──────── Source information

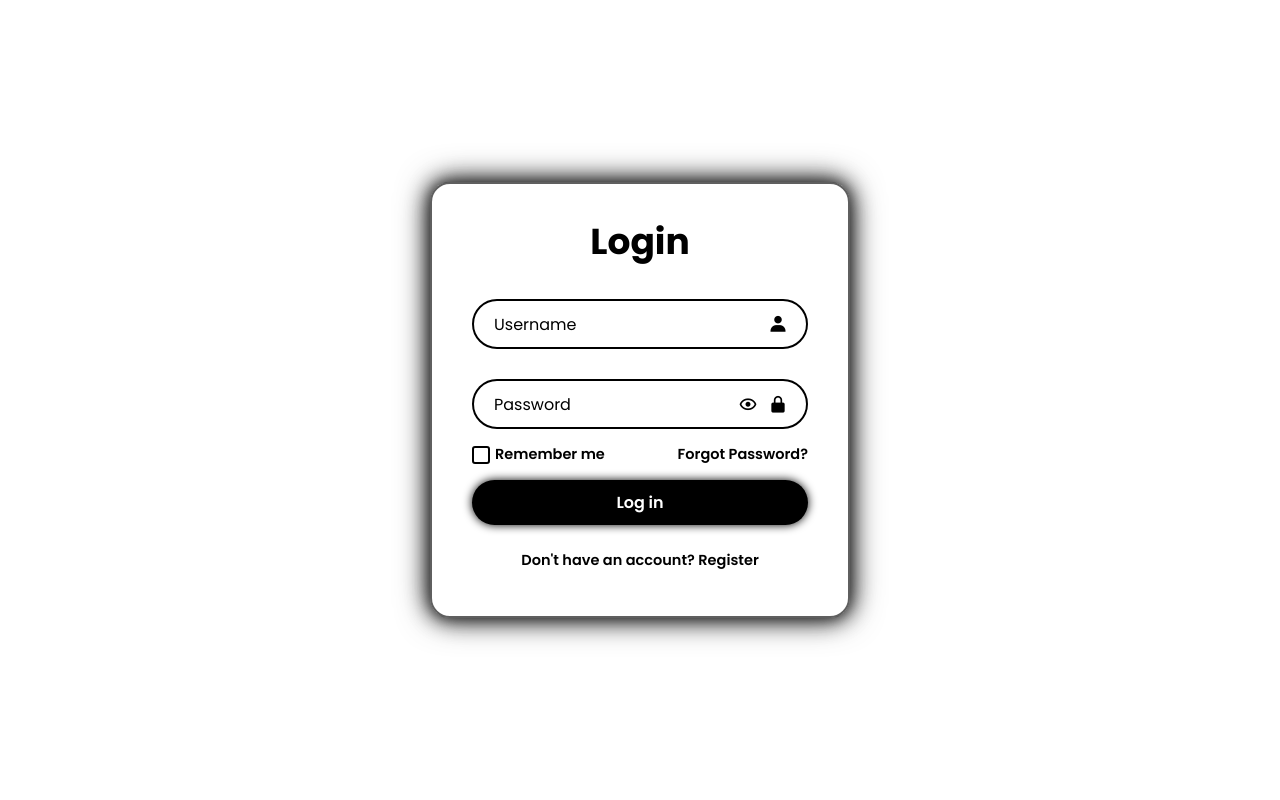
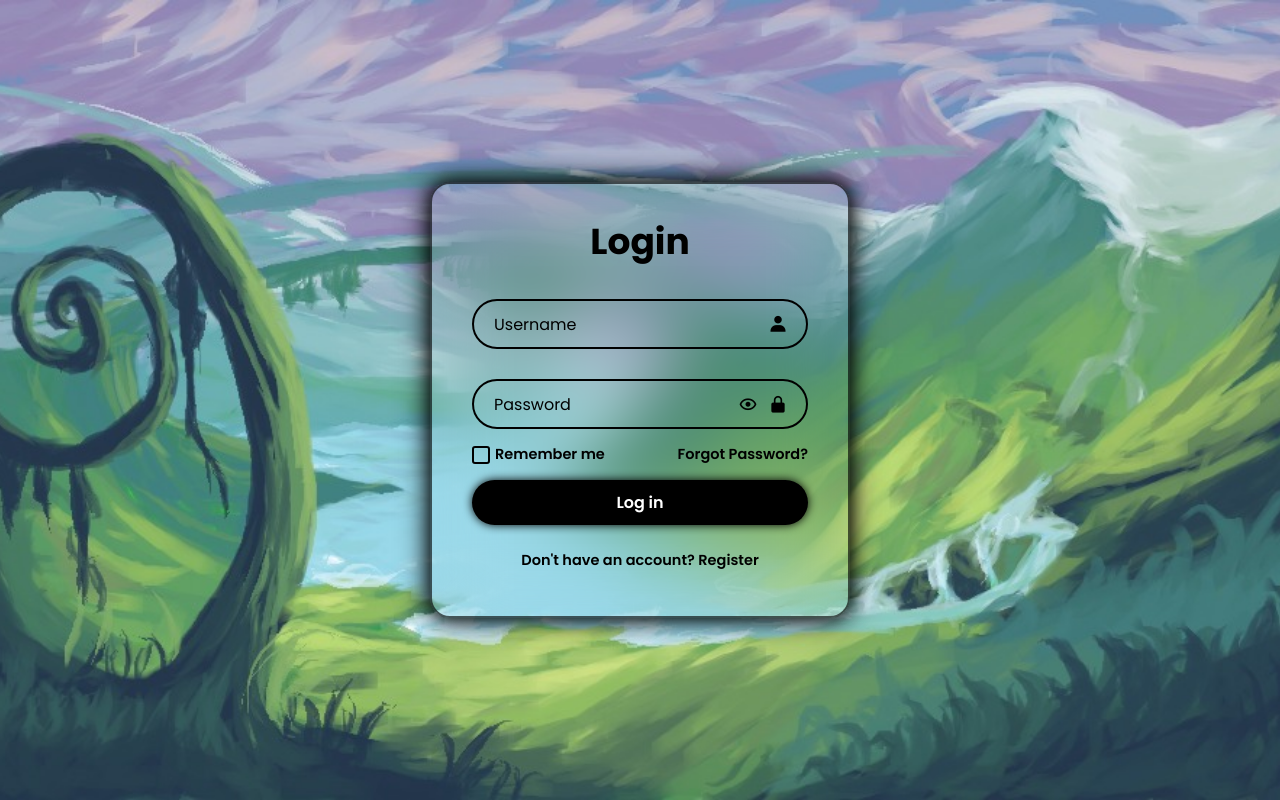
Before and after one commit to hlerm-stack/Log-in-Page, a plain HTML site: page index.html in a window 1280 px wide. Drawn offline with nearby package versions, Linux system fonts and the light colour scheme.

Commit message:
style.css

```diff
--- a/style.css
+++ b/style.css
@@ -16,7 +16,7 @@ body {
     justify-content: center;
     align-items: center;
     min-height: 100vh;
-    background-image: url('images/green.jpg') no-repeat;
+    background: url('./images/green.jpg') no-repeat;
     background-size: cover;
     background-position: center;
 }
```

────────────────

Task prompt
Set the preceding data down again word for word, omitting images.

Answer for the task
Before and after one commit to hlerm-stack/Log-in-Page, a plain HTML site: page index.html in a window 1280 px wide. Drawn offline with nearby package versions, Linux system fonts and the light colour scheme.

Commit message:
style.css

```diff
--- a/style.css
+++ b/style.css
@@ -16,7 +16,7 @@ body {
     justify-content: center;
     align-items: center;
     min-height: 100vh;
-    background-image: url('images/green.jpg') no-repeat;
+    background: url('./images/green.jpg') no-repeat;
     background-size: cover;
     background-position: center;
 }
```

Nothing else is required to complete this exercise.